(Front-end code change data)
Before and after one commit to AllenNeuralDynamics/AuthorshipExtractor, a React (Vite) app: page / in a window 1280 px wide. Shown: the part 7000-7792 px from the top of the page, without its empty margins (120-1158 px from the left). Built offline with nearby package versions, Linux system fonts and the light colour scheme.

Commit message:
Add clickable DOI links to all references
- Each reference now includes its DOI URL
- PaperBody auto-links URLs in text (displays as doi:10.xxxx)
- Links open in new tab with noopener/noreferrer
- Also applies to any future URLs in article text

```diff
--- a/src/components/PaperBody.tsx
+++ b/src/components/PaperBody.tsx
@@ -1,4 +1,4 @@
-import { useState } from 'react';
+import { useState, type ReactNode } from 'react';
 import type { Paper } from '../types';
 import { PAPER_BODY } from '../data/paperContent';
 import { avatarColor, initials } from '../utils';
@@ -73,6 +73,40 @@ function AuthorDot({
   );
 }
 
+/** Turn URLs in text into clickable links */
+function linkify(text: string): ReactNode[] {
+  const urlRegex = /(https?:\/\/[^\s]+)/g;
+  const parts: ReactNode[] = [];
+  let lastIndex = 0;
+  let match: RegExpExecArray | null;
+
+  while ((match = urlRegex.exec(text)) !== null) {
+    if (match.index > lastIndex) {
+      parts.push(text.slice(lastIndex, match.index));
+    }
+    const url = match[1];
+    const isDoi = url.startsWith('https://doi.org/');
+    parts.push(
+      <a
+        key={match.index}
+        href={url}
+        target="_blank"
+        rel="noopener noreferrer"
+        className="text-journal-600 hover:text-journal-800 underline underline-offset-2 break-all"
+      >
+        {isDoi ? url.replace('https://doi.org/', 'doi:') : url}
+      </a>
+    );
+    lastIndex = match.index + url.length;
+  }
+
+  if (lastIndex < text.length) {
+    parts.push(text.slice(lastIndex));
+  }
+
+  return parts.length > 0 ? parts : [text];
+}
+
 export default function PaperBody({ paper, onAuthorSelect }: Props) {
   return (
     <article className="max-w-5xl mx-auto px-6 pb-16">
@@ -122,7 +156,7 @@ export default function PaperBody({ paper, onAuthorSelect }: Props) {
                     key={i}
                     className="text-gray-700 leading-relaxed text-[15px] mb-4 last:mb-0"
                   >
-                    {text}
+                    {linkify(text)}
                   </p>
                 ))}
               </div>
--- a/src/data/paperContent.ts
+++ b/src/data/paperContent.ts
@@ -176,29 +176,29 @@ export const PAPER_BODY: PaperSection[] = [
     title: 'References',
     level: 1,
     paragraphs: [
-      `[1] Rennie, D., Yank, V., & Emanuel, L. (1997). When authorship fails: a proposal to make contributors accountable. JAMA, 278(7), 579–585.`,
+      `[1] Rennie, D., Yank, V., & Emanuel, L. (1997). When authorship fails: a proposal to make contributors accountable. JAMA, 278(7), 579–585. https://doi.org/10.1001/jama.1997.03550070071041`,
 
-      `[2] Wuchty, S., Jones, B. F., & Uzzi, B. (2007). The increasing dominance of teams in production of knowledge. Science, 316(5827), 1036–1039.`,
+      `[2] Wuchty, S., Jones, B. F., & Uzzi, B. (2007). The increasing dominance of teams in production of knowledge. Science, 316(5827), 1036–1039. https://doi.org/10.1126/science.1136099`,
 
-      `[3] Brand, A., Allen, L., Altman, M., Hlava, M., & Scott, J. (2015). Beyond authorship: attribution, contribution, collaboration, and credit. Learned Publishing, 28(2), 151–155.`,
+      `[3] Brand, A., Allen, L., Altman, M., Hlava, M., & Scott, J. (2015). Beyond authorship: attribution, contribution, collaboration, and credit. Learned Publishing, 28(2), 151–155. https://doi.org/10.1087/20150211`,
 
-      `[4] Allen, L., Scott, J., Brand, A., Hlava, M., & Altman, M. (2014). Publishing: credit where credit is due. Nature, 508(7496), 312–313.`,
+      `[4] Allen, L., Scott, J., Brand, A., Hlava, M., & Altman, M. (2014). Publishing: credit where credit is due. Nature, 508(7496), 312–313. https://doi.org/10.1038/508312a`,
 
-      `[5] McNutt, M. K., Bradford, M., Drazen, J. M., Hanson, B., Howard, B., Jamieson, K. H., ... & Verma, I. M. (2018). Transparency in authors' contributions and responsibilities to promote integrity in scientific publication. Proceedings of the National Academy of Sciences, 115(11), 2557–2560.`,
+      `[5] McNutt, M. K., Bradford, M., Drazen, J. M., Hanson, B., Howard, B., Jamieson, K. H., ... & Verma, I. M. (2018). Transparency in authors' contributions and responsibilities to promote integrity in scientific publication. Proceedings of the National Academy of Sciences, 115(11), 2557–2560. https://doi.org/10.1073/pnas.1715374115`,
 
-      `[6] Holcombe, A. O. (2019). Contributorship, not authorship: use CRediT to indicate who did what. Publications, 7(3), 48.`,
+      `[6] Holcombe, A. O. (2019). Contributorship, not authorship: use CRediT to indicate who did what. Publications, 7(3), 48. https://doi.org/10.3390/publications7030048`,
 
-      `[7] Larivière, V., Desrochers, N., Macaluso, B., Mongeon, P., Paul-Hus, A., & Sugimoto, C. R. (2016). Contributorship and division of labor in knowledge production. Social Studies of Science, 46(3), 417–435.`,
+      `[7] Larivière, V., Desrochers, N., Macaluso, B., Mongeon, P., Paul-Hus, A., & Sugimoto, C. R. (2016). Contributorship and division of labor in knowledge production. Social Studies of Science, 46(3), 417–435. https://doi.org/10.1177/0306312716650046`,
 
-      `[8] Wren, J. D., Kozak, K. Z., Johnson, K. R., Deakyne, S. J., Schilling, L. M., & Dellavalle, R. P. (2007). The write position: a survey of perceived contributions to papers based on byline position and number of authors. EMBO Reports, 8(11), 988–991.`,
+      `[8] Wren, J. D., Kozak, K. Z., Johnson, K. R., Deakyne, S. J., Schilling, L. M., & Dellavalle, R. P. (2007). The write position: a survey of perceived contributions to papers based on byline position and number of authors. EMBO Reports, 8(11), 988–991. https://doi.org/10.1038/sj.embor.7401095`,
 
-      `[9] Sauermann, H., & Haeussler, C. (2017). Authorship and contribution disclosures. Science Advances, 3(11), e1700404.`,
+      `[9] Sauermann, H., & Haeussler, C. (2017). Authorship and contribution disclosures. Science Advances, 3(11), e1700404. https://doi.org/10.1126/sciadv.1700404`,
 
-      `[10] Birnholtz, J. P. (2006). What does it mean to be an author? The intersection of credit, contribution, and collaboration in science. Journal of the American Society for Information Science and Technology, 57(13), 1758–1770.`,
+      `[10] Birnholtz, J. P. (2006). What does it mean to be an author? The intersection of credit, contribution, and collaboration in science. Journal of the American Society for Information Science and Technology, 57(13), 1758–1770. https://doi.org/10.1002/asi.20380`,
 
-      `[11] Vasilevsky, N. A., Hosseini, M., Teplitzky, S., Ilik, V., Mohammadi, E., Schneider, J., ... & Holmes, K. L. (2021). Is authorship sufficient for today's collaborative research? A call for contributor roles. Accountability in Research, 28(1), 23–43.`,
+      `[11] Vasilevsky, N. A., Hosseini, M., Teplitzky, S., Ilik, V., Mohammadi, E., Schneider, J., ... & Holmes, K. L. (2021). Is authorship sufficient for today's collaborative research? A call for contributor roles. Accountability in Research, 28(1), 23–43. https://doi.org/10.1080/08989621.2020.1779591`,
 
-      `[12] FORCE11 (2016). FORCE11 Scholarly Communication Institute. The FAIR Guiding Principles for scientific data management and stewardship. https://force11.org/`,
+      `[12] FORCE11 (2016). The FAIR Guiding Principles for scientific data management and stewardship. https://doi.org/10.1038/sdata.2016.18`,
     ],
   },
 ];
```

▶ **Action item**
Every record is to be retyped exactly as given.

▶ **Answer to the problem**
Before and after one commit to AllenNeuralDynamics/AuthorshipExtractor, a React (Vite) app: page / in a window 1280 px wide. Shown: the part 7000-7792 px from the top of the page, without its empty margins (120-1158 px from the left). Built offline with nearby package versions, Linux system fonts and the light colour scheme.

Commit message:
Add clickable DOI links to all references
- Each reference now includes its DOI URL
- PaperBody auto-links URLs in text (displays as doi:10.xxxx)
- Links open in new tab with noopener/noreferrer
- Also applies to any future URLs in article text

```diff
--- a/src/components/PaperBody.tsx
+++ b/src/components/PaperBody.tsx
@@ -1,4 +1,4 @@
-import { useState } from 'react';
+import { useState, type ReactNode } from 'react';
 import type { Paper } from '../types';
 import { PAPER_BODY } from '../data/paperContent';
 import { avatarColor, initials } from '../utils';
@@ -73,6 +73,40 @@ function AuthorDot({
   );
 }
 
+/** Turn URLs in text into clickable links */
+function linkify(text: string): ReactNode[] {
+  const urlRegex = /(https?:\/\/[^\s]+)/g;
+  const parts: ReactNode[] = [];
+  let lastIndex = 0;
+  let match: RegExpExecArray | null;
+
+  while ((match = urlRegex.exec(text)) !== null) {
+    if (match.index > lastIndex) {
+      parts.push(text.slice(lastIndex, match.index));
+    }
+    const url = match[1];
+    const isDoi = url.startsWith('https://doi.org/');
+    parts.push(
+      <a
+        key={match.index}
+        href={url}
+        target="_blank"
+        rel="noopener noreferrer"
+        className="text-journal-600 hover:text-journal-800 underline underline-offset-2 break-all"
+      >
+        {isDoi ? url.replace('https://doi.org/', 'doi:') : url}
+      </a>
+    );
+    lastIndex = match.index + url.length;
+  }
+
+  if (lastIndex < text.length) {
+    parts.push(text.slice(lastIndex));
+  }
+
+  return parts.length > 0 ? parts : [text];
+}
+
 export default function PaperBody({ paper, onAuthorSelect }: Props) {
   return (
     <article className="max-w-5xl mx-auto px-6 pb-16">
@@ -122,7 +156,7 @@ export default function PaperBody({ paper, onAuthorSelect }: Props) {
                     key={i}
                     className="text-gray-700 leading-relaxed text-[15px] mb-4 last:mb-0"
                   >
-                    {text}
+                    {linkify(text)}
                   </p>
                 ))}
               </div>
--- a/src/data/paperContent.ts
+++ b/src/data/paperContent.ts
@@ -176,29 +176,29 @@ export const PAPER_BODY: PaperSection[] = [
     title: 'References',
     level: 1,
     paragraphs: [
-      `[1] Rennie, D., Yank, V., & Emanuel, L. (1997). When authorship fails: a proposal to make contributors accountable. JAMA, 278(7), 579–585.`,
+      `[1] Rennie, D., Yank, V., & Emanuel, L. (1997). When authorship fails: a proposal to make contributors accountable. JAMA, 278(7), 579–585. https://doi.org/10.1001/jama.1997.03550070071041`,
 
-      `[2] Wuchty, S., Jones, B. F., & Uzzi, B. (2007). The increasing dominance of teams in production of knowledge. Science, 316(5827), 1036–1039.`,
+      `[2] Wuchty, S., Jones, B. F., & Uzzi, B. (2007). The increasing dominance of teams in production of knowledge. Science, 316(5827), 1036–1039. https://doi.org/10.1126/science.1136099`,
 
-      `[3] Brand, A., Allen, L., Altman, M., Hlava, M., & Scott, J. (2015). Beyond authorship: attribution, contribution, collaboration, and credit. Learned Publishing, 28(2), 151–155.`,
+      `[3] Brand, A., Allen, L., Altman, M., Hlava, M., & Scott, J. (2015). Beyond authorship: attribution, contribution, collaboration, and credit. Learned Publishing, 28(2), 151–155. https://doi.org/10.1087/20150211`,
 
-      `[4] Allen, L., Scott, J., Brand, A., Hlava, M., & Altman, M. (2014). Publishing: credit where credit is due. Nature, 508(7496), 312–313.`,
+      `[4] Allen, L., Scott, J., Brand, A., Hlava, M., & Altman, M. (2014). Publishing: credit where credit is due. Nature, 508(7496), 312–313. https://doi.org/10.1038/508312a`,
 
-      `[5] McNutt, M. K., Bradford, M., Drazen, J. M., Hanson, B., Howard, B., Jamieson, K. H., ... & Verma, I. M. (2018). Transparency in authors' contributions and responsibilities to promote integrity in scientific publication. Proceedings of the National Academy of Sciences, 115(11), 2557–2560.`,
+      `[5] McNutt, M. K., Bradford, M., Drazen, J. M., Hanson, B., Howard, B., Jamieson, K. H., ... & Verma, I. M. (2018). Transparency in authors' contributions and responsibilities to promote integrity in scientific publication. Proceedings of the National Academy of Sciences, 115(11), 2557–2560. https://doi.org/10.1073/pnas.1715374115`,
 
-      `[6] Holcombe, A. O. (2019). Contributorship, not authorship: use CRediT to indicate who did what. Publications, 7(3), 48.`,
+      `[6] Holcombe, A. O. (2019). Contributorship, not authorship: use CRediT to indicate who did what. Publications, 7(3), 48. https://doi.org/10.3390/publications7030048`,
 
-      `[7] Larivière, V., Desrochers, N., Macaluso, B., Mongeon, P., Paul-Hus, A., & Sugimoto, C. R. (2016). Contributorship and division of labor in knowledge production. Social Studies of Science, 46(3), 417–435.`,
+      `[7] Larivière, V., Desrochers, N., Macaluso, B., Mongeon, P., Paul-Hus, A., & Sugimoto, C. R. (2016). Contributorship and division of labor in knowledge production. Social Studies of Science, 46(3), 417–435. https://doi.org/10.1177/0306312716650046`,
 
-      `[8] Wren, J. D., Kozak, K. Z., Johnson, K. R., Deakyne, S. J., Schilling, L. M., & Dellavalle, R. P. (2007). The write position: a survey of perceived contributions to papers based on byline position and number of authors. EMBO Reports, 8(11), 988–991.`,
+      `[8] Wren, J. D., Kozak, K. Z., Johnson, K. R., Deakyne, S. J., Schilling, L. M., & Dellavalle, R. P. (2007). The write position: a survey of perceived contributions to papers based on byline position and number of authors. EMBO Reports, 8(11), 988–991. https://doi.org/10.1038/sj.embor.7401095`,
 
-      `[9] Sauermann, H., & Haeussler, C. (2017). Authorship and contribution disclosures. Science Advances, 3(11), e1700404.`,
+      `[9] Sauermann, H., & Haeussler, C. (2017). Authorship and contribution disclosures. Science Advances, 3(11), e1700404. https://doi.org/10.1126/sciadv.1700404`,
 
-      `[10] Birnholtz, J. P. (2006). What does it mean to be an author? The intersection of credit, contribution, and collaboration in science. Journal of the American Society for Information Science and Technology, 57(13), 1758–1770.`,
+      `[10] Birnholtz, J. P. (2006). What does it mean to be an author? The intersection of credit, contribution, and collaboration in science. Journal of the American Society for Information Science and Technology, 57(13), 1758–1770. https://doi.org/10.1002/asi.20380`,
 
-      `[11] Vasilevsky, N. A., Hosseini, M., Teplitzky, S., Ilik, V., Mohammadi, E., Schneider, J., ... & Holmes, K. L. (2021). Is authorship sufficient for today's collaborative research? A call for contributor roles. Accountability in Research, 28(1), 23–43.`,
+      `[11] Vasilevsky, N. A., Hosseini, M., Teplitzky, S., Ilik, V., Mohammadi, E., Schneider, J., ... & Holmes, K. L. (2021). Is authorship sufficient for today's collaborative research? A call for contributor roles. Accountability in Research, 28(1), 23–43. https://doi.org/10.1080/08989621.2020.1779591`,
 
-      `[12] FORCE11 (2016). FORCE11 Scholarly Communication Institute. The FAIR Guiding Principles for scientific data management and stewardship. https://force11.org/`,
+      `[12] FORCE11 (2016). The FAIR Guiding Principles for scientific data management and stewardship. https://doi.org/10.1038/sdata.2016.18`,
     ],
   },
 ];
```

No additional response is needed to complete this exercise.